» Aim of the task:
If a line in the material below has the string "DataFrame", copy it out.

» Supplied material:
□ □ □
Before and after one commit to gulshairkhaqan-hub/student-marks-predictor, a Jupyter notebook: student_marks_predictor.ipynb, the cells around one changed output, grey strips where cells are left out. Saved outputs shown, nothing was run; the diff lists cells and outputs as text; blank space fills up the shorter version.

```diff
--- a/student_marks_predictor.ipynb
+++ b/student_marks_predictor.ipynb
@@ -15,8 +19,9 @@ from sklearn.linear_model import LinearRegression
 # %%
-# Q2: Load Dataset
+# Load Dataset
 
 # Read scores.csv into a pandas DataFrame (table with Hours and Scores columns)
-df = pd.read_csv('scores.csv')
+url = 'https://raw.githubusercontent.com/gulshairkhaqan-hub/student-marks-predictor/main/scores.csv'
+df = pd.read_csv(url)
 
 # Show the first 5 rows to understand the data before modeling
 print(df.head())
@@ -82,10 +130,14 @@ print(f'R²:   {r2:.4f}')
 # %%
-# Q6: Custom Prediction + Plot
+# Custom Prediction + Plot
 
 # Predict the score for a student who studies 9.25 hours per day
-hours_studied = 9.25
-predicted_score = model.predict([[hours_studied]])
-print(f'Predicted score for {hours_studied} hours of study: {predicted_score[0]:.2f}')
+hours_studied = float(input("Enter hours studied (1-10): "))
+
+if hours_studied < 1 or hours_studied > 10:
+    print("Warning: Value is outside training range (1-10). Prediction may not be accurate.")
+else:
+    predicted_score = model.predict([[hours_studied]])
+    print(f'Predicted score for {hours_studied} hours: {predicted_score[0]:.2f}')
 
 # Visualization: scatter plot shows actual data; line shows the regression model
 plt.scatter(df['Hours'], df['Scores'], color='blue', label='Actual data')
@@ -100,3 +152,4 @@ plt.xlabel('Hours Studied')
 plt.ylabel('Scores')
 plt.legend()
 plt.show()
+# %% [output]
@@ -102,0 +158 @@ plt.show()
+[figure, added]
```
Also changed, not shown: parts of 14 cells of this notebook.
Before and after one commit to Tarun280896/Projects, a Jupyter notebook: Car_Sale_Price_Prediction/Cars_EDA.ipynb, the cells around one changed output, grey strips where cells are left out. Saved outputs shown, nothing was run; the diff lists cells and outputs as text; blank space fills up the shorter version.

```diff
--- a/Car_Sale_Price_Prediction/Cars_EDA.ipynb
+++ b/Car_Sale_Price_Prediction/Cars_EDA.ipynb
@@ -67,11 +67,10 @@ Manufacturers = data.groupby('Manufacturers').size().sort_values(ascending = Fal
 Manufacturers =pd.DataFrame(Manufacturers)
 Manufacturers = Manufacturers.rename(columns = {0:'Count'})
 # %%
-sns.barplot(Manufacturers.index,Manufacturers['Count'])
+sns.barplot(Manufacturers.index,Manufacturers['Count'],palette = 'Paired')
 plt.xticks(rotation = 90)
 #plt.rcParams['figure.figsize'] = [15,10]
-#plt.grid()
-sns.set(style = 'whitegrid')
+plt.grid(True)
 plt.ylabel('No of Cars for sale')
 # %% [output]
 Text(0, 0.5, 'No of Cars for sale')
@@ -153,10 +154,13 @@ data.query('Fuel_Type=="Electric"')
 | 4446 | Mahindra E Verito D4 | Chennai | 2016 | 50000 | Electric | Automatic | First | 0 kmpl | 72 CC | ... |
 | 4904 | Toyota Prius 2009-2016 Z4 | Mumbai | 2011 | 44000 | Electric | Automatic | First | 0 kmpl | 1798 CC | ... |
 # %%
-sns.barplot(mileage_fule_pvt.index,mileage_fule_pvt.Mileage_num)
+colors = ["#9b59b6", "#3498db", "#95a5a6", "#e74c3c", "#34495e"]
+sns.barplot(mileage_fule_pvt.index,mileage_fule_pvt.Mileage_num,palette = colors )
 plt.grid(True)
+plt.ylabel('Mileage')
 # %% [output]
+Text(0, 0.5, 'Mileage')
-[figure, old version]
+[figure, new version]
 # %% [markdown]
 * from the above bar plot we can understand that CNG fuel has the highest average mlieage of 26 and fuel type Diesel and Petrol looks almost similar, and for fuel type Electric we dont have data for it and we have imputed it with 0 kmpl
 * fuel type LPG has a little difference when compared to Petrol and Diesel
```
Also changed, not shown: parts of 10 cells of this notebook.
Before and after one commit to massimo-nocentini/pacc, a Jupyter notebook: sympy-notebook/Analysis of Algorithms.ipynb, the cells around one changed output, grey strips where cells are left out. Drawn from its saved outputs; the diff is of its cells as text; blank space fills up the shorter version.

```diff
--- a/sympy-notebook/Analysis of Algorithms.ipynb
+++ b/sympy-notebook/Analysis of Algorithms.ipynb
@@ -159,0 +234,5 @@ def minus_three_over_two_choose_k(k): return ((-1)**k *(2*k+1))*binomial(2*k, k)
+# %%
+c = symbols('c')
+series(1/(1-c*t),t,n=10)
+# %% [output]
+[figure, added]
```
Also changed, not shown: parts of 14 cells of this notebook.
□ □ □
» Written solution:
 # Read scores.csv into a pandas DataFrame (table with Hours and Scores columns)
 Manufacturers =pd.DataFrame(Manufacturers)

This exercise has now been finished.